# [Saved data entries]

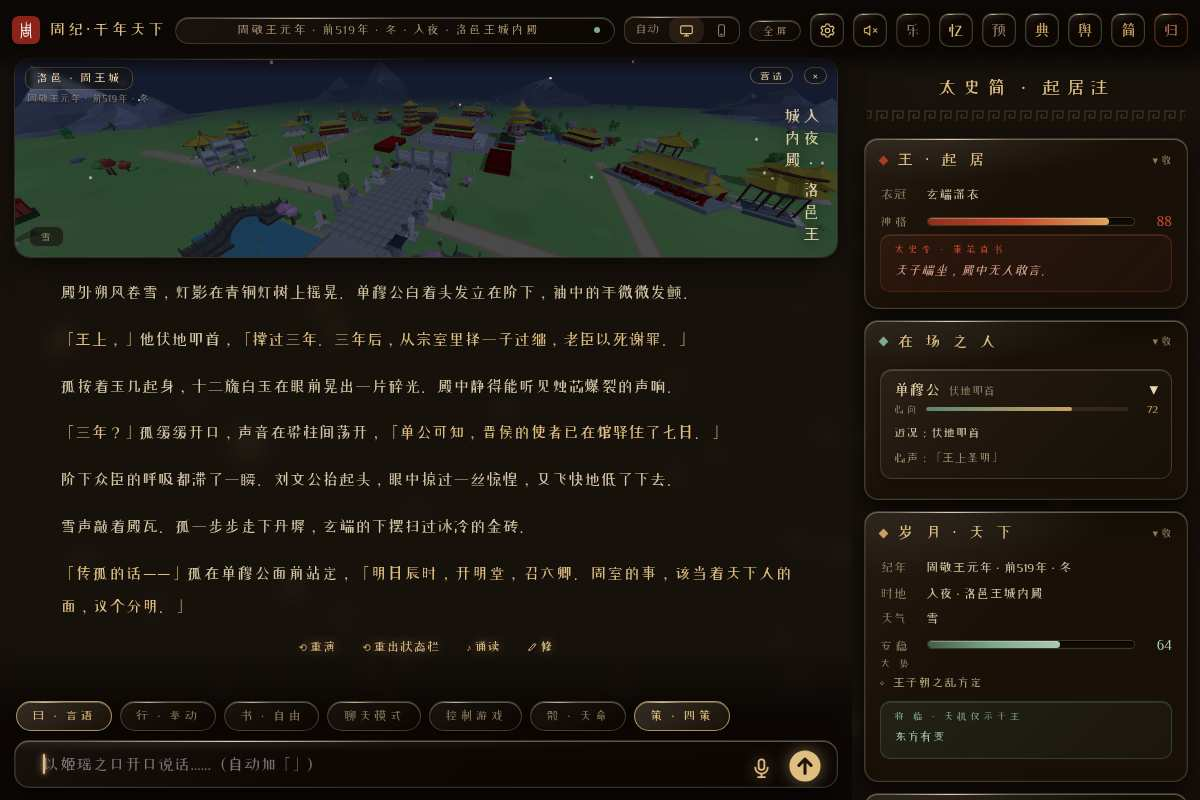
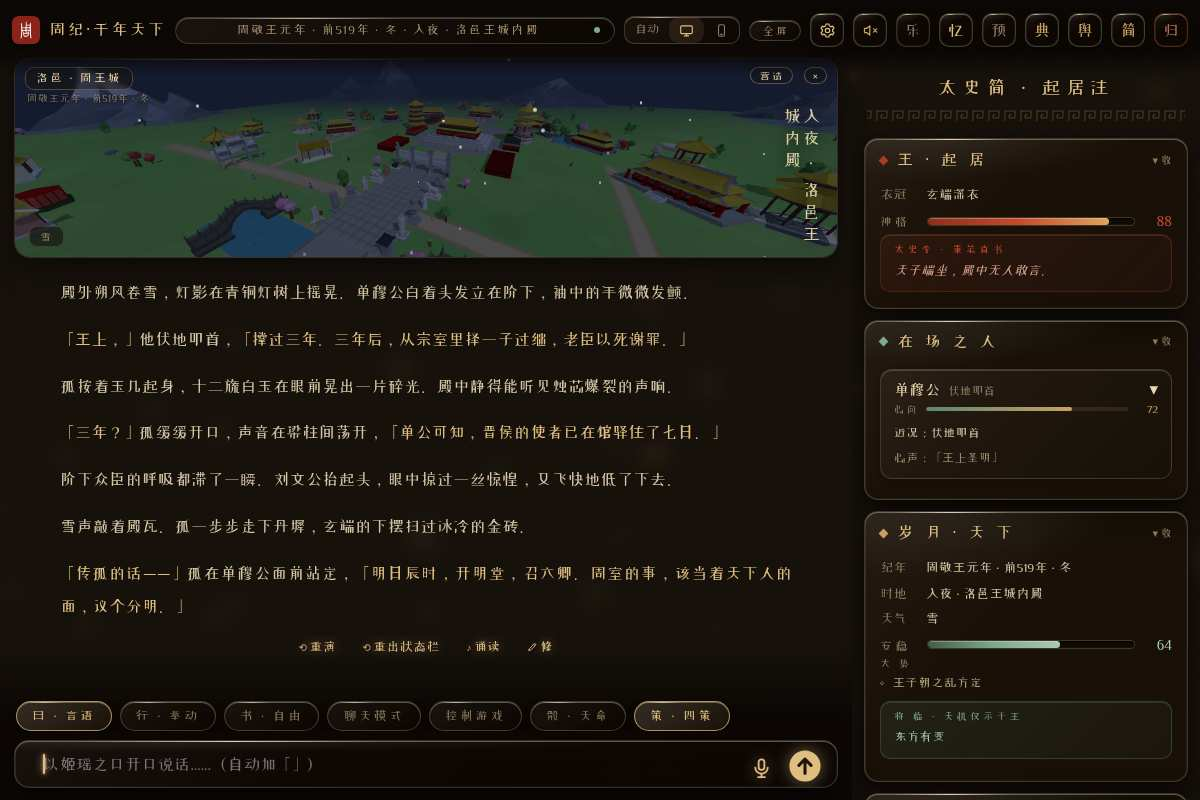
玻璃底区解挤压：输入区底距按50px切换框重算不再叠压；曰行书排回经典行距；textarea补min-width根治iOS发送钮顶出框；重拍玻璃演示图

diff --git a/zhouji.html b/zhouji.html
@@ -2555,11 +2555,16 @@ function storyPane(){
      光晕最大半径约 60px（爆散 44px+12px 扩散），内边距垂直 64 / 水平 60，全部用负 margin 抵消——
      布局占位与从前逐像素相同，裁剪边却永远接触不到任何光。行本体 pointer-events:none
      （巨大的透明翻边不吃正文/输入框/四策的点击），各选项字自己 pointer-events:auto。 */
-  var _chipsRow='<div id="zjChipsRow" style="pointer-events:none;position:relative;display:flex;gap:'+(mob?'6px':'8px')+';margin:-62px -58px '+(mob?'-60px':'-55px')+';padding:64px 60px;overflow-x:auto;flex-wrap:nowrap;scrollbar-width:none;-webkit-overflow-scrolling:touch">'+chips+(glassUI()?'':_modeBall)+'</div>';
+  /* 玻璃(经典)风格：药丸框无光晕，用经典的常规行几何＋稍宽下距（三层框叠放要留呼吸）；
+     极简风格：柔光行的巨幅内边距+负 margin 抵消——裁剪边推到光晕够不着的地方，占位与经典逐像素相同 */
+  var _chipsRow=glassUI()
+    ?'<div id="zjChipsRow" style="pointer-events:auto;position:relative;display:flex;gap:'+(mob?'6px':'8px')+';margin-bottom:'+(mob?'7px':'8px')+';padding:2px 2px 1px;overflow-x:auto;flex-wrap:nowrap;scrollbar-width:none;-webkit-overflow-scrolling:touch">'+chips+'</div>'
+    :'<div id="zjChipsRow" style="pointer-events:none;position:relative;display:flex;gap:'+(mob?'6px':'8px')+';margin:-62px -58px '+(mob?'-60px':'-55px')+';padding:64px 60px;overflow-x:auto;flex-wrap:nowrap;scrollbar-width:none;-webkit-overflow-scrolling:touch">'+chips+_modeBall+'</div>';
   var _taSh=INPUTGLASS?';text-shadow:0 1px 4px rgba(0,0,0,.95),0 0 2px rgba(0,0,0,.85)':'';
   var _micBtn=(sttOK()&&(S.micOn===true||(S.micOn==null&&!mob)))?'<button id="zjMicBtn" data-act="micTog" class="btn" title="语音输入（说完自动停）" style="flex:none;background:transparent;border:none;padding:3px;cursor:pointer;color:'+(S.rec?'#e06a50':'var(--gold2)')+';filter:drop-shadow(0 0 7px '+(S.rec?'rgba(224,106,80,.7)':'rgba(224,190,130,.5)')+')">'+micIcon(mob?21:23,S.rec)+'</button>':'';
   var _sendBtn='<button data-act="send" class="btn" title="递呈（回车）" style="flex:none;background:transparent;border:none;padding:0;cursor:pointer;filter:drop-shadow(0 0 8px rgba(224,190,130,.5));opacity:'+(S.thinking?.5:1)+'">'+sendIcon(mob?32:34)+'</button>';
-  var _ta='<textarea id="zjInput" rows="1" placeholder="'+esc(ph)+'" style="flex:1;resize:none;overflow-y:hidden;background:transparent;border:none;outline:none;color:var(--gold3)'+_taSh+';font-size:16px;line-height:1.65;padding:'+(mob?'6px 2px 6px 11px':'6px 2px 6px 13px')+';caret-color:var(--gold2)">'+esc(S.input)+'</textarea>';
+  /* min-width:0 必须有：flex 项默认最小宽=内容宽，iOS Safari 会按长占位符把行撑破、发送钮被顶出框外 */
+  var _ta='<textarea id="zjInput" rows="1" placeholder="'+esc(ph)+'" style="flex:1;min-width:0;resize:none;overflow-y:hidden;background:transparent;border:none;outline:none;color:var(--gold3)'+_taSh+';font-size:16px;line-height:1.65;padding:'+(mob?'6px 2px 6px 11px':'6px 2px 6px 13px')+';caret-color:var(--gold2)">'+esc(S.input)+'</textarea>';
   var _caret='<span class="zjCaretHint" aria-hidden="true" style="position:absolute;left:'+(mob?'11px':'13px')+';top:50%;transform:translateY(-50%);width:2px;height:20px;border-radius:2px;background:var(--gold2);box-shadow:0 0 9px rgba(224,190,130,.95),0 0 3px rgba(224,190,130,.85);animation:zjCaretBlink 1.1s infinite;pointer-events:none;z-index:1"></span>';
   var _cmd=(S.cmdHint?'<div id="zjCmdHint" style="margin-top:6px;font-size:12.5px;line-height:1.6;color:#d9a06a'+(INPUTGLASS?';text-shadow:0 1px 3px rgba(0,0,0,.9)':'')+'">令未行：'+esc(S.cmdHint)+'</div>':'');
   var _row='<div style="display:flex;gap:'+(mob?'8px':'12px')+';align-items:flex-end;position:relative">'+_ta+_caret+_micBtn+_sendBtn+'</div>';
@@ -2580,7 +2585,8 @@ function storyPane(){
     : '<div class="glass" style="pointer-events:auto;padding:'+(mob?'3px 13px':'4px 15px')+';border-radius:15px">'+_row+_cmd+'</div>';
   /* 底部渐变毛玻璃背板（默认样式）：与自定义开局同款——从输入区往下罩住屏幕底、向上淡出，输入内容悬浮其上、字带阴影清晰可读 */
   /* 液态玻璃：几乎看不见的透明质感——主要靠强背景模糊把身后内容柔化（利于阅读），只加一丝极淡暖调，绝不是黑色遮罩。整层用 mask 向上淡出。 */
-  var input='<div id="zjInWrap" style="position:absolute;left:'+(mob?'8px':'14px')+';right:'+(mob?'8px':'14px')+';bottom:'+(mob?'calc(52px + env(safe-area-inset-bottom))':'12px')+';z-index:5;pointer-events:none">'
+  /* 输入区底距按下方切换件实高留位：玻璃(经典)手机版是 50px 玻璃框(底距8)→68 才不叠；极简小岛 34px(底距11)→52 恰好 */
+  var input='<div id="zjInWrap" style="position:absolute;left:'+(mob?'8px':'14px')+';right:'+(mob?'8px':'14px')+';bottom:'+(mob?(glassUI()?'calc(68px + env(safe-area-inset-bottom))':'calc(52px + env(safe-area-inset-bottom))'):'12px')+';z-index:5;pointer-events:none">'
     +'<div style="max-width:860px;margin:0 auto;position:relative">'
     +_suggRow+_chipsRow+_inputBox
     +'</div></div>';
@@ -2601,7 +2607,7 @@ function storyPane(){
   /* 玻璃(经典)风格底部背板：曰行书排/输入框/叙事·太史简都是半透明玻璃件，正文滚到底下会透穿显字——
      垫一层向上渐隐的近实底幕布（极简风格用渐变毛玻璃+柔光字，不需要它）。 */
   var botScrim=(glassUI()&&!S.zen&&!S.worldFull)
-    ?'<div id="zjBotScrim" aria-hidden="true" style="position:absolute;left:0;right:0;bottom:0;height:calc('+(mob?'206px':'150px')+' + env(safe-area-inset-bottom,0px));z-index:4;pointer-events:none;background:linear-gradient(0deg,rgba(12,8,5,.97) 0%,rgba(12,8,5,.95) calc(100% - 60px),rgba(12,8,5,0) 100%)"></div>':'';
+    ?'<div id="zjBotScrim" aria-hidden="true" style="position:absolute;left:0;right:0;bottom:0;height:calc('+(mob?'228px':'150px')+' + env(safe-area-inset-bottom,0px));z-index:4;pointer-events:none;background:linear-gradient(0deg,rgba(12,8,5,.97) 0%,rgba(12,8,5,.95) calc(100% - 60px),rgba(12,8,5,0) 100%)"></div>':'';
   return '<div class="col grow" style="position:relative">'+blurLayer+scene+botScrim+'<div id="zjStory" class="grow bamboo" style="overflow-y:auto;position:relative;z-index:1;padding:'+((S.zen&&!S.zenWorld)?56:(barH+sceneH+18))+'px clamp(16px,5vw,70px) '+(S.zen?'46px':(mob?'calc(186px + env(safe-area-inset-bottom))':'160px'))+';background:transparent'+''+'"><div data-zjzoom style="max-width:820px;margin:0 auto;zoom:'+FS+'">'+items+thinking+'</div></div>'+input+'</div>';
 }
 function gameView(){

# [Task details]
Identify every line above that includes the word "向上淡出", and show those lines.

# [Exercise solution]
   /* 底部渐变毛玻璃背板（默认样式）：与自定义开局同款——从输入区往下罩住屏幕底、向上淡出，输入内容悬浮其上、字带阴影清晰可读 */
   /* 液态玻璃：几乎看不见的透明质感——主要靠强背景模糊把身后内容柔化（利于阅读），只加一丝极淡暖调，绝不是黑色遮罩。整层用 mask 向上淡出。 */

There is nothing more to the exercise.